KING: Hard.

G. BUSH: Well, it is hard. And we're not going to -- you know, we are doing the very best we can to protect them.

KING: How well do you handle the humor, the comedy, the late night shows?

L. BUSH: Fortunately, we can't stay up that late, so we haven't seen any of them.

KING: But do you hear about it? Do you hear of what Leno said last night, or Letterman, or Jon Stewart?

L. BUSH: We do. I mean, I heard the -- no, no, I didn't hear.

KING: What did you hear?

L. BUSH: I didn't read those. I read the "New York Times" article, as much of it as I could stand -- "New York Times" magazine -- about how now they think humor is so influential.

KING: Did it bug you?

L. BUSH: Yes, I mean of course, because -- but, you know, Larry, you know when you get into this race that it is just a fact of life, that that is what happens.

KING: Does it bother you?

G. BUSH: No, not really.


G. BUSH: Look -- I know -- well, I know who I am. I'm -- I think, when it's all said and done...


G. BUSH: ... the obituary will say: He was comfortable in his own skin.

I remember -- look, I remember where I'm called what.

KING: The dyslexia thing, did that bother you?

G. BUSH: Oh, that was just fiction.

KING: But did it bother you? Because, first of all, millions of Americans have it.

G. BUSH: Of course they are. My little brother, Neil, is dyslexic.

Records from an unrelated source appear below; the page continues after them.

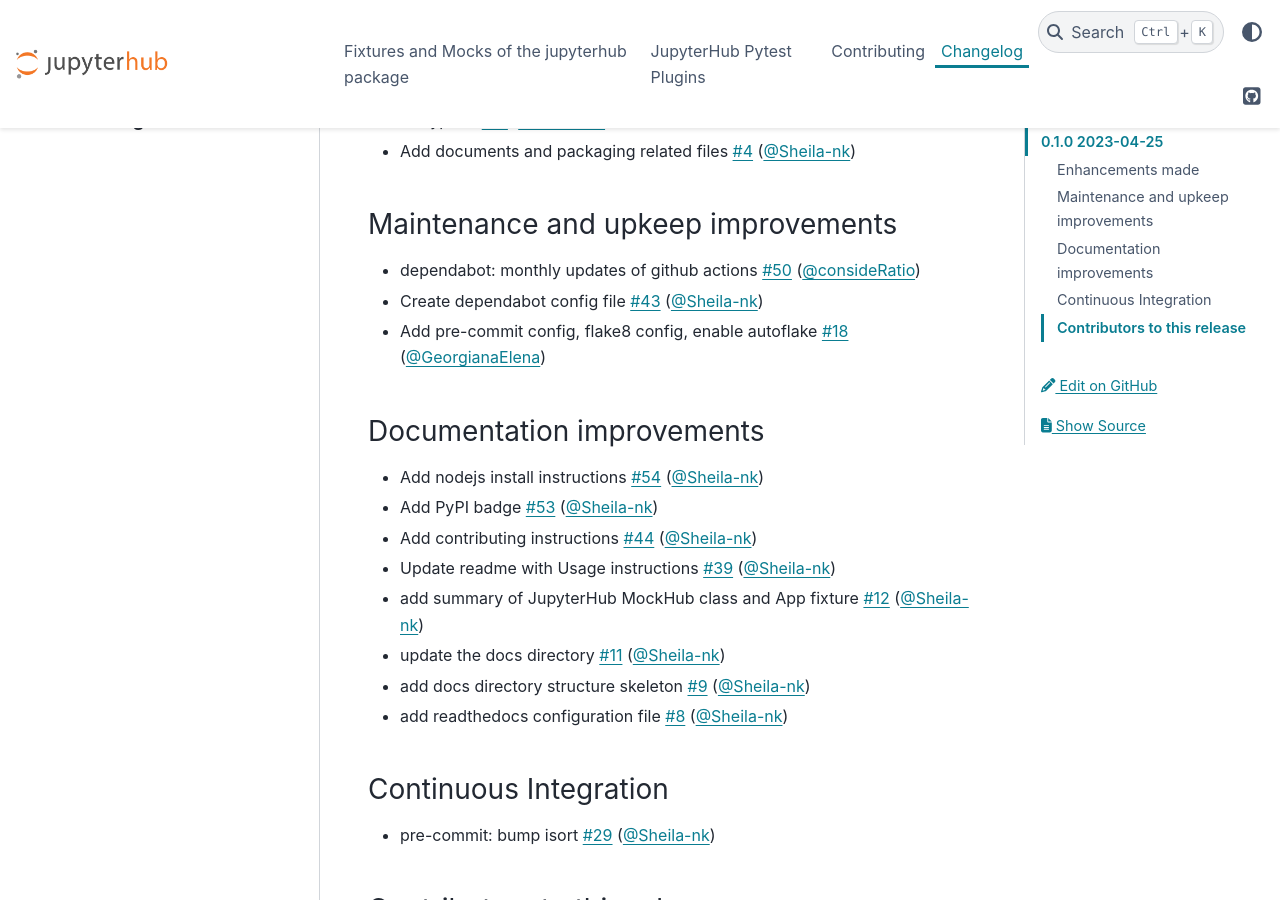
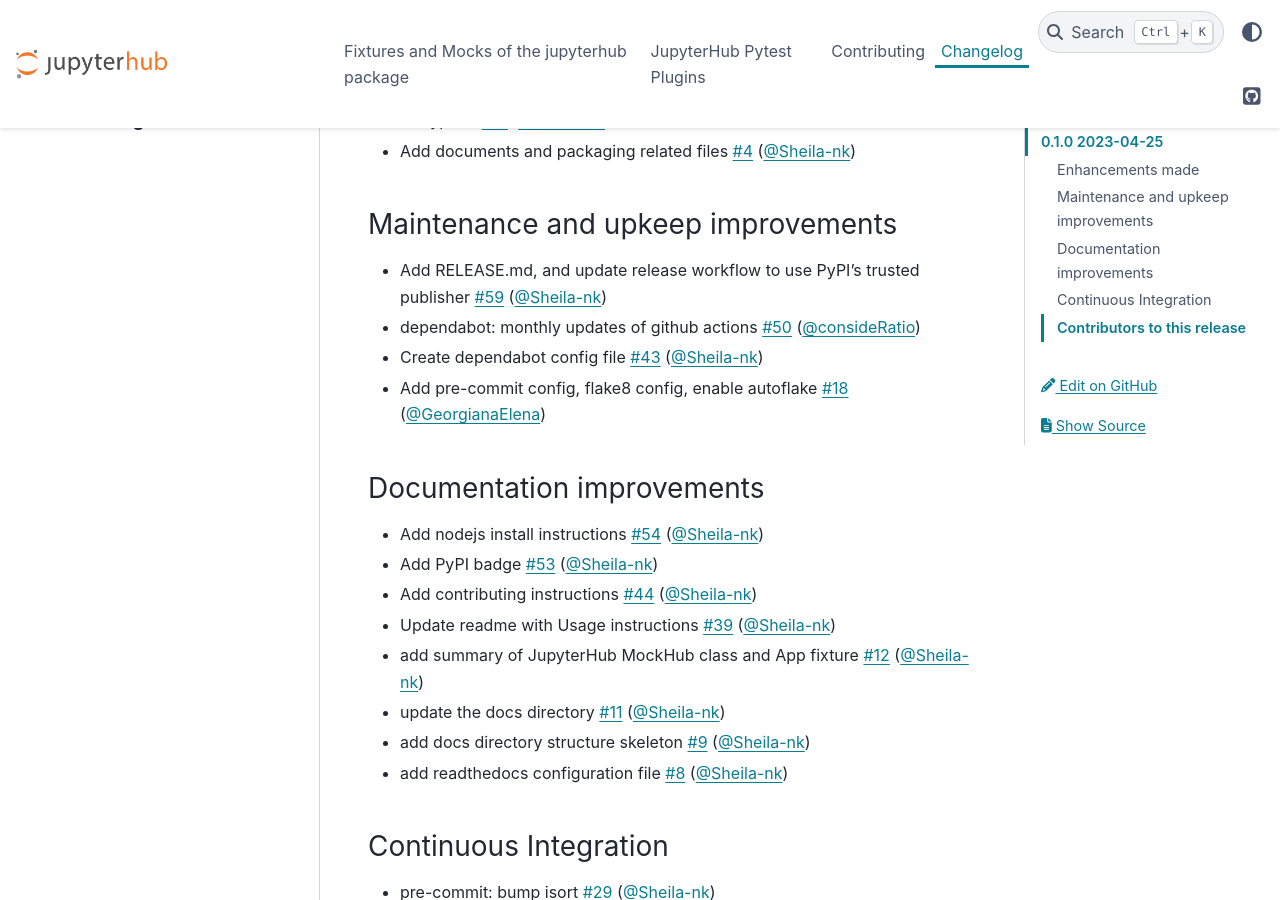
Before and after one commit to jupyterhub/pytest-jupyterhub, a Sphinx documentation site: the page built from docs/source/changelog.md, in a window 1280 px wide and 900 px high, scrolled down 902 px. Built offline with Sphinx 7.4.7 and the PyData theme 0.15.4, drawn with Linux system fonts in a browser that asks for light colours.

Commit message:
Update changelog with this PR

```diff
--- a/docs/source/changelog.md
+++ b/docs/source/changelog.md
@@ -25,6 +25,7 @@
 
 ### Maintenance and upkeep improvements
 
+- Add RELEASE.md, and update release workflow to use PyPI's trusted publisher [#59](https://github.com/jupyterhub/pytest-jupyterhub/pull/59) ([@Sheila-nk](https://github.com/Sheila-nk))
 - dependabot: monthly updates of github actions [#50](https://github.com/jupyterhub/pytest-jupyterhub/pull/50) ([@consideRatio](https://github.com/consideRatio))
 - Create dependabot config file [#43](https://github.com/jupyterhub/pytest-jupyterhub/pull/43) ([@Sheila-nk](https://github.com/Sheila-nk))
 - Add pre-commit config, flake8 config, enable autoflake [#18](https://github.com/jupyterhub/pytest-jupyterhub/pull/18) ([@GeorgianaElena](https://github.com/GeorgianaElena))
```
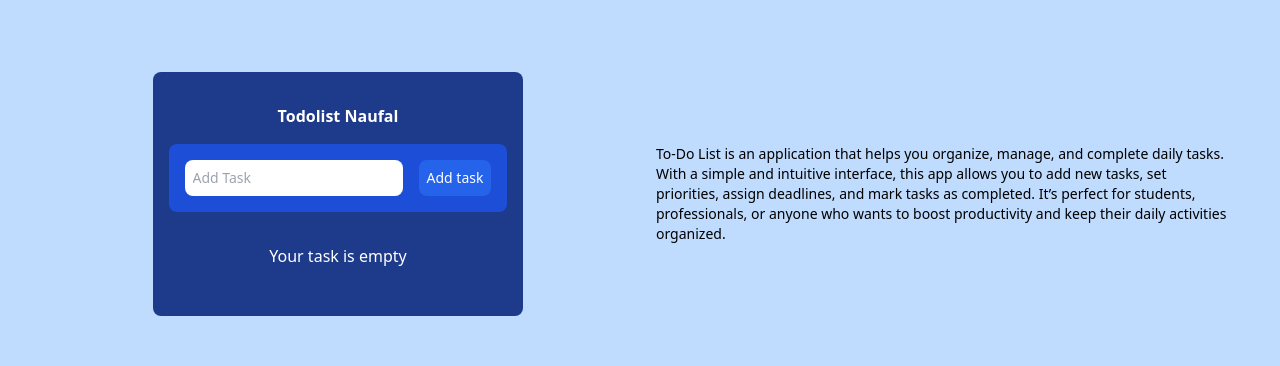
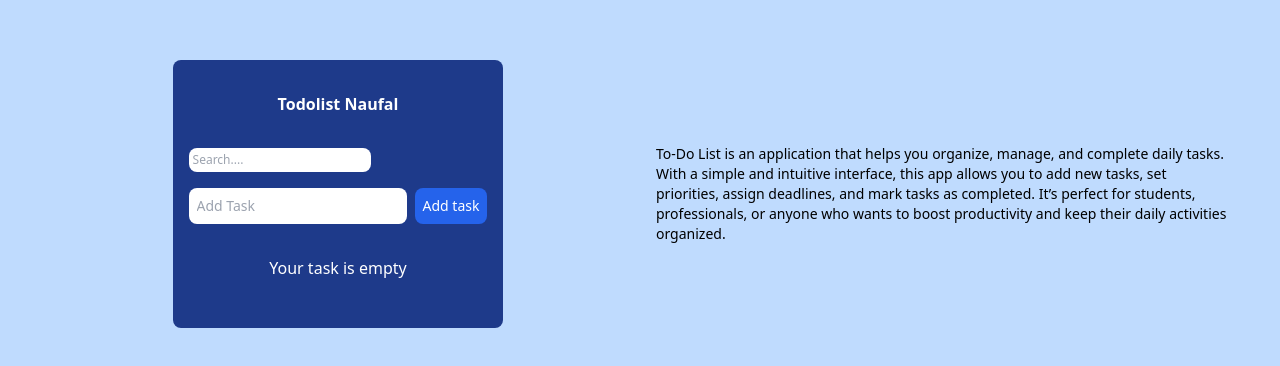
Before and after one commit to naufalaufa/todolist-react-ts, a React (Vite) app: page / in a window 1280 px wide. Shown: the part 206-572 px from the top of the page. Built offline with nearby package versions, Linux system fonts and the light colour scheme.

Commit message:
add searchtask feature and fixed layout bug edit

```diff
--- a/src/App.tsx
+++ b/src/App.tsx
@@ -7,12 +7,14 @@ import BtnDeleteAll from "./components/BtnDeleteAll";
 import TextSection from "./components/TextSection";
 import AllTaskCount from "./components/AllTaskCount";
 import HeaderSection from "./components/HeaderSection";
+import SearchTodo from "./components/SearchTodo";
 
 const App = () => {
   const storedItems = localStorage.getItem("task");
   const storageItems: Task[] = storedItems ? JSON.parse(storedItems) : [];
 
   const [task, setTask] = useState<Task[]>(storageItems);
+  const [searchText, setSearchText] = useState("");
 
   useEffect(() => {
     localStorage.setItem("task", JSON.stringify(task));
@@ -80,14 +82,20 @@ const App = () => {
     toast.success("All tasks deleted successfully");
   };
 
+  const filteredSearchTodo = task.filter((todo) =>
+    todo.todos.toLowerCase().includes(searchText.toLowerCase())
+  );
+
   return (
     <div className="grid bg-blue-200 min-h-screen place-content-center w-screen max-w-full overflow-hidden m-auto ">
       <div className="grid sm:grid-cols-2 min-h-screen p-4 px-9 place-content-center place-items-center">
         <div className="p-4 rounded-lg bg-blue-900">
           <HeaderSection />
           <AllTaskCount task={task} />
+          <SearchTodo searchText={searchText} setSearchText={setSearchText} />
           <FormTodo addTask={addTask} />
           <Todo
+            filteredSearchTodo={filteredSearchTodo}
             editTask={editTask}
             handleStarValue={handleStarValue}
             handleEdit={handleEdit}
--- a/src/components/EditTodo.tsx
+++ b/src/components/EditTodo.tsx
@@ -16,12 +16,12 @@ const EditTodo: React.FC<EditProps> = ({ editTask, task }) => {
     toast.success("Success edit field");
   };
   return (
-    <form onSubmit={handleSubmit}>
+    <form onSubmit={handleSubmit} className="flex items-center gap-1">
       <input
         value={value}
         onChange={(e) => setValue(e.target.value)}
         defaultValue={value}
-        className="p-1 rounded-lg mx-0 text-black outline-none"
+        className="p-1 text-xs rounded-lg mx-0 text-black outline-none"
         type="text"
       />
       <button className="text-xs p-2 ml-2 rounded-lg bg-blue-800">
--- a/src/components/FormTodo.tsx
+++ b/src/components/FormTodo.tsx
@@ -11,10 +11,7 @@ const FormTodo = ({ addTask }: { addTask: (task: string) => void }) => {
     setValue("");
   };
   return (
-    <form
-      className="bg-blue-700 p-4 rounded-lg flex gap-4"
-      onSubmit={handleSubmit}
-    >
+    <form className="flex gap-2" onSubmit={handleSubmit}>
       <input
         value={value}
         required
@@ -23,6 +20,7 @@ const FormTodo = ({ addTask }: { addTask: (task: string) => void }) => {
         className="p-2 text-sm rounded-lg border-black border-1 outline-none"
         type="text"
       />
+
       <button className="bg-blue-600 text-sm whitespace-nowrap p-2 rounded-lg text-white">
         Add task
       </button>
--- /dev/null
+++ b/src/components/SearchTodo.tsx
@@ -0,0 +1,18 @@
+const SearchTodo = ({
+  searchText,
+  setSearchText,
+}: {
+  searchText: string;
+  setSearchText: (payload: string) => void;
+}) => {
+  return (
+    <input
+      value={searchText}
+      onChange={(e) => setSearchText(e.target.value)}
+      placeholder="Search...."
+      className="rounded-lg outline-none p-1 text-xs my-4"
+    />
+  );
+};
+
+export default SearchTodo;
--- a/src/components/Todo.tsx
+++ b/src/components/Todo.tsx
@@ -1,9 +1,11 @@
+import React from "react";
 import { toast } from "react-toastify";
 import { TodoProps } from "../utils/type";
 import EditTodo from "./EditTodo";
 import { FaStar } from "react-icons/fa";
+
 const Todo: React.FC<TodoProps> = ({
-  todos,
+  filteredSearchTodo,
   handleDelete,
   todoCompleted,
   handleEdit,
@@ -12,10 +14,10 @@ const Todo: React.FC<TodoProps> = ({
 }) => {
   return (
     <div>
-      {todos.map((item, idx) => {
+      {filteredSearchTodo.map((item, idx) => {
         return (
           <div
-            className="p-2 text-white my-4 flex gap-3 bg-blue-600 rounded-lg  justify-between"
+            className="p-2 text-white my-4 flex gap-3 bg-blue-600 rounded-lg justify-between"
             key={idx}
           >
             {item.isEdit ? (
@@ -28,11 +30,11 @@ const Todo: React.FC<TodoProps> = ({
                       handleStarValue(item.id);
                       if (!item.starValue) {
                         toast.success(
-                          `Success add ${item.todos} to priority task`
+                          `Successfully added ${item.todos} to priority tasks`
                         );
                       } else {
                         toast.error(
-                          `Success remove ${item.todos} to priority task`
+                          `Successfully removed ${item.todos} from priority tasks`
                         );
                       }
                     }}
@@ -46,7 +48,7 @@ const Todo: React.FC<TodoProps> = ({
                   <p
                     className={`${
                       item.isCompleted
-                        ? " line-through cursor-pointer text-xs"
+                        ? "line-through cursor-pointer text-xs"
                         : "bg-blue-600 cursor-pointer text-xs"
                     }`}
                     onClick={() => todoCompleted(item.id)}
@@ -68,7 +70,7 @@ const Todo: React.FC<TodoProps> = ({
 
               {!item.isEdit ? (
                 <button
-                  className="p-2 rounded-lg text-xs text-white bg bg-red-600"
+                  className="p-2 rounded-lg text-xs text-white bg-red-600"
                   onClick={() => handleDelete(item.id)}
                 >
                   Delete
--- a/src/utils/type.ts
+++ b/src/utils/type.ts
@@ -14,4 +14,5 @@ export type TodoProps = {
   handleEdit: (id: number) => void;
   editTask: (id: number, task: string) => void;
   handleStarValue: (id: number) => void;
+  filteredSearchTodo: Task[];
 };
```
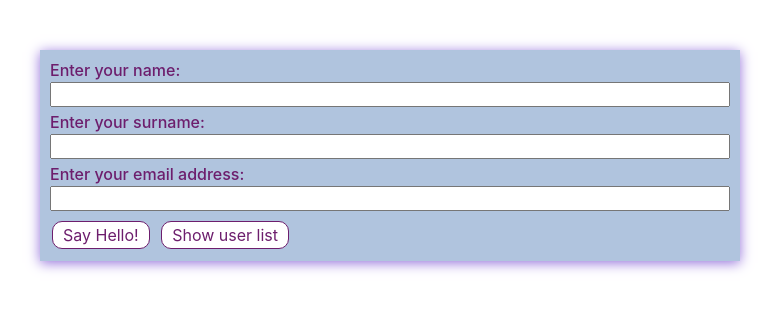
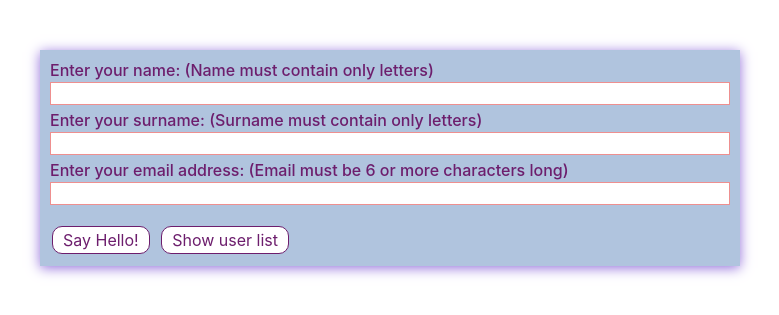
Before and after one commit to LiuPi/web-service, a Flask app: page / in a window 1280 px wide. Shown: the top 315 px of the page, without its empty margins (250-1029 px from the left). Run offline with Flask 2, Linux system fonts and the light colour scheme.

Commit message:
Added client-side validation

```diff
--- /dev/null
+++ b/static/script.js
@@ -0,0 +1,39 @@
+function validateUserName(name) {
+    const nameRegex = /^[a-zA-Z\-]+$/;
+    return name.match(nameRegex);
+};
+
+function validateEmail(email) {
+    const emailRegex =
+        /^(([^<>()[\]\\.,;:\s@"]+(\.[^<>()[\]\\.,;:\s@"]+)*)|(".+"))@((\[[0-9]{1,3}\.[0-9]{1,3}\.[0-9]{1,3}\.[0-9]{1,3}\])|(([a-zA-Z\-0-9]+\.)+[a-zA-Z]{2,}))$/;
+    return email.match(emailRegex);
+};
+
+function validateForm() {
+    let message = "";
+    let result = true;
+
+    let enteredName = document.forms["formHello"]["username"].value;
+    let enteredSurname = document.forms["formHello"]["usersurname"].value;
+    let enteredEmail = document.forms["formHello"]["useremail"].value;
+
+    if (enteredName.trim().length === 0 || !validateUserName(enteredName)) {
+        message = "Please enter a valid name";
+        result = false;
+    }
+
+    if (enteredSurname.trim().length === 0 || !validateUserName(enteredSurname)) {
+        message = "Please enter a valid surname";
+        result = false;
+    }
+
+    if (enteredEmail.trim().length === 0 || !validateEmail(enteredEmail)) {
+        message = "Please enter a valid email address";
+        result = false;
+    }
+
+    document.getElementById("message").innerHTML = message;
+
+    return result;
+
+  }
--- a/static/style.css
+++ b/static/style.css
@@ -40,6 +40,14 @@ body {
     outline: none;
     border-color: thistle;
 }
+
+input:invalid {
+    border: 1px solid rgb(238, 143, 143);
+  }
+
+  input:valid {
+    border: 1px solid mediumpurple;
+  }
 
 .card {
     background: lightsteelblue;
@@ -89,3 +97,7 @@ button:active {
     background: rgb(238, 201, 238);
     box-shadow: 0 2px 2px darkmagenta;
 }
+
+.message {
+    color: red;
+}
--- a/templates/index.html
+++ b/templates/index.html
@@ -18,33 +18,43 @@
     </head>
     <body>
         <div class="input card">
-            <form method="post">
-                <label for="username">Enter your name:</label>
+            <form method="post" name="formHello" onsubmit="return validateForm()">
+                <label for="username">Enter your name: (Name must contain only letters)</label>
                 <input
                     type="text"
                     name="username"
                     id="username"
                     value="{{ request.form['username'] }}"
+                    required
+                    minlength="1" maxlength="25"
                 />
-                <label for="usersurname">Enter your surname:</label>
+                <label for="usersurname">Enter your surname: (Surname must contain only letters)</label>
                 <input
                     type="text"
                     name="usersurname"
                     id="usersurname"
                     value="{{ request.form['usersurname'] }}"
+                    required
+                    minlength="1" maxlength="25"
                 />
-                <label for="useremail">Enter your email address:</label>
+                <label for="useremail">Enter your email address: (Email must be 6 or more characters long)</label>
                 <input
                     type="email"
                     name="useremail"
                     id="useremail"
                     value="{{ request.form['email'] }}"
+                    required
+                    minlength="6" maxlength="35"
                 />
+                <p class="message" id="message"></p>
                 <button type="submit" class="button">Say Hello!</button>
             </form>
-            <form action="{{ url_for('users') }}" method="get">
+            <form action="{{ url_for('users') }}" method="get" name="formUsers">
                 <button type="submit" class="button">Show user list</button>
             </form>
         </div>
+
+        <script src="{{ url_for('static', filename='script.js') }}"></script>
+
     </body>
 </html>
```
Also changed, not shown: database.db.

KING: Successful people have it.

G. BUSH: Very much so. Winston Churchill, one of my...

KING: So how did you react when a thing like that made...

G. BUSH: I just smiled. I just thought it was silly, you know. We've got a writer who just made something up. And, you know, I'm -- even if I were, I would be a good president. But I'm not.

KING: Hey, there could be good dyslexic president.

G. BUSH: But you know something, I mean, -- listen, I remember what they did Ronald Reagan. They belittled him and they said, oh, he can't possibly be smart enough to be president of the United States. He is simply an actor. The man turned out to be a great president.

And, you know, I think it is partly because those of us who don't spend our adult life in Washington, D.C. are seen to be -- somehow be deficient. But the great news is, most people don't spend their adult lives in Washington, D.C. The voters who make the determination in the elections are really looking for somebody who has got good judgment, common sense, and can relate to them.

And that is why governors have tended to be president of the United States: President Clinton, President Carter, President Reagan, and President Bush, I hope.


KING: Thanks for watching. We hope our encore interviews have given you some insights into the man who will be the 43rd president of the United States.

Happy continued holidays. Good-night.


BUSH: Whether you voted for me or not, I will do my best to serve your interests and I will work to earn your respect. I will be guided by President Jefferson's sense of purpose to stand for principal, to be reasonable in manner, and above all to do great good for the cause of freedom and harmony. The presidency is more than an honor; it is more than an office; It is a charge to keep, and I will give it my all.



Back to the top  © 2001 Cable News Network. All Rights Reserved.
Terms under which this service is provided to you.
Read our privacy guidelines.